How important is the way a glucose meter takes readings? In a recent press release, American Diabetes Services (ADS) endorsed Ascensia contour test strips, saying they significantly reduced inaccuracies in glucose readings. The other meters they tested weren't necessarily inaccurate when used correctly, but both One Touch and Freestyle glucose meters required test strip coding, while Ascensia's test strips require no coding. Why should this make enough of a difference to cause the ADS to take notice?
Most glucose meters use a plastic test strip dosed with glucose oxidase. These strips can vary from batch to batch, and most test strips will have a code or a chip for the user to enter before using the meter with the new batch of strips. Entering the code calibrates the glucose meter and the diabetic test strips so that the reading will be accurate, based on the amount of glucose oxidase on the strips in the package.
However, if the user forgets to recode the meter when he or she begins to use a new box of test strips, or if the user enters the code improperly, the readings will be incorrect.

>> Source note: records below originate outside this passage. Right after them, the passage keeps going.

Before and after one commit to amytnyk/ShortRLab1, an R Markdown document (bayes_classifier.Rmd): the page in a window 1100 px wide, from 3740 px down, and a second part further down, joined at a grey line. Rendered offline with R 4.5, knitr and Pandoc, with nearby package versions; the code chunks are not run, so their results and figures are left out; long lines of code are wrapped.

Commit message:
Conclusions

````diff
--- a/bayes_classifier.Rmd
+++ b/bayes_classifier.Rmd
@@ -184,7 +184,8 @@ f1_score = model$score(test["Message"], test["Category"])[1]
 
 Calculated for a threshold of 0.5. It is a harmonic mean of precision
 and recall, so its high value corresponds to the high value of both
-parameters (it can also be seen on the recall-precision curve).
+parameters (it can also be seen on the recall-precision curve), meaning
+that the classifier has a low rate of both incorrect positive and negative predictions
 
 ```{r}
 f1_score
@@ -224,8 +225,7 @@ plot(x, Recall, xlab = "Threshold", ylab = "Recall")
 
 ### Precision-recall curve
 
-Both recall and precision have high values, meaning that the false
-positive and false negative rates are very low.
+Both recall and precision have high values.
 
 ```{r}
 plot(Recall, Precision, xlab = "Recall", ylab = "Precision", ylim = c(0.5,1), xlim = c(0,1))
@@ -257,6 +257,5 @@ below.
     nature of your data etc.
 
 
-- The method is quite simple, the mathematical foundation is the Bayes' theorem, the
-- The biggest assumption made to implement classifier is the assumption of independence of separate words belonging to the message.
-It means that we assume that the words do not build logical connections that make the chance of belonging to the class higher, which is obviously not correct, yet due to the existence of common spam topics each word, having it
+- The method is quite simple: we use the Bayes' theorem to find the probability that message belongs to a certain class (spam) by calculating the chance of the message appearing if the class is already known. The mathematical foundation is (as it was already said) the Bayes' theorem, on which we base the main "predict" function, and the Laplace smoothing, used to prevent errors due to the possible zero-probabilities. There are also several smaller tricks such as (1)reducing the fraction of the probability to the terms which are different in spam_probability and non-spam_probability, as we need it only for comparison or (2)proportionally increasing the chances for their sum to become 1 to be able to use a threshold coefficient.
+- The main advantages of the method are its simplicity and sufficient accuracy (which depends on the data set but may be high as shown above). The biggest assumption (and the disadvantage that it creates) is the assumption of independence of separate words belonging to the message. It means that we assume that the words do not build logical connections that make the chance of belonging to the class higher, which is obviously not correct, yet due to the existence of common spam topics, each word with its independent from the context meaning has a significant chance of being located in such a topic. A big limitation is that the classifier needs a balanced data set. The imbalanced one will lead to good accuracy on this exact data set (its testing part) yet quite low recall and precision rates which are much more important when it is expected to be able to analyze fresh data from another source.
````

The inaccuracies vary, but the readings can be off by as much as 43%. For people actively managing diabetes, an incorrect meter can mean taking the wrong dose of insulin, which significantly increases that person's risk of hypoglycaemia and other diabetes-related complications.
Why Don't Ascensia Test Strips Have to be Coded?

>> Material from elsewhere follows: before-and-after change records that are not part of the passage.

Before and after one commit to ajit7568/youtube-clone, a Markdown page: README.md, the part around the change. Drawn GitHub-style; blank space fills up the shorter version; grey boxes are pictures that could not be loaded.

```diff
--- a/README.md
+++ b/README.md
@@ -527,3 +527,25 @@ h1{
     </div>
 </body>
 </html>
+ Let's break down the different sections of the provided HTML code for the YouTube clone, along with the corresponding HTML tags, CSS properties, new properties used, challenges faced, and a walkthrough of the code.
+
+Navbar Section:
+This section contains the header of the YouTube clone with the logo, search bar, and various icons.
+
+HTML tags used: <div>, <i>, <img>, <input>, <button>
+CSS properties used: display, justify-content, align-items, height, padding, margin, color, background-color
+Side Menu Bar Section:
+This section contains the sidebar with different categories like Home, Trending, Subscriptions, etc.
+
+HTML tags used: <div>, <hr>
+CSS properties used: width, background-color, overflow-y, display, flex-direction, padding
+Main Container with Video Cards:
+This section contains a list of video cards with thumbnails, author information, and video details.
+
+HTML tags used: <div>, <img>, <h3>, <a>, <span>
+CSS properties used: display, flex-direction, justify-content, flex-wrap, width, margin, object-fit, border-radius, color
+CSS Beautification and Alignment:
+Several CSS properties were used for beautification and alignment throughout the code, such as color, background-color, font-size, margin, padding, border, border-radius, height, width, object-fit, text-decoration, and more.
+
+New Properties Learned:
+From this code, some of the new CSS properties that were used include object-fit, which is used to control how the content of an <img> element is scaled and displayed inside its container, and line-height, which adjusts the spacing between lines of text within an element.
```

Unlike most glucose meters, Ascensia Contour test strips and meters are self-calibrating. Ascensia's "no coding" claim isn't that no coding is involved, but that it doesn't have to be done manually. While most test strips require the user to enter a code, insert a coding strip, or insert a chip into the glucose meter, Ascensia meters automatically calibrate by checking the strip electronically when it is inserted into the meter, and the Bayer company, which makes the Ascensia Contour and Ascensia Breeze meter, claims that it cannot be miscoded using this system.
Should I Switch?
The study did not find significant accuracy discrepancy between Ascensia meters and other brands of meters when the devices were coded correctly. The reason for ADS's endorsement has almost everything to do with the frequency of human error. If the meter is coded improperly, the results could be potentially dangerous; if the user is careful to double check when switching boxes, he or she shouldn't have any significant problems testing glucose levels. The question comes down to self-evaluation. Users must ask themselves whether they are prone to carelessness or impatience when they are performing a task that has to be repeated day after day. Meters without coding simply take out one more place where human error can occur.
Ascensia products are not significantly more expensive than other meters, and are actually less expensive than some. While some diabetics may not have a choice because of Medicare requirements, if they choose to avoid the hassle of coding a meter from another company, the price should not be much of a deterrent.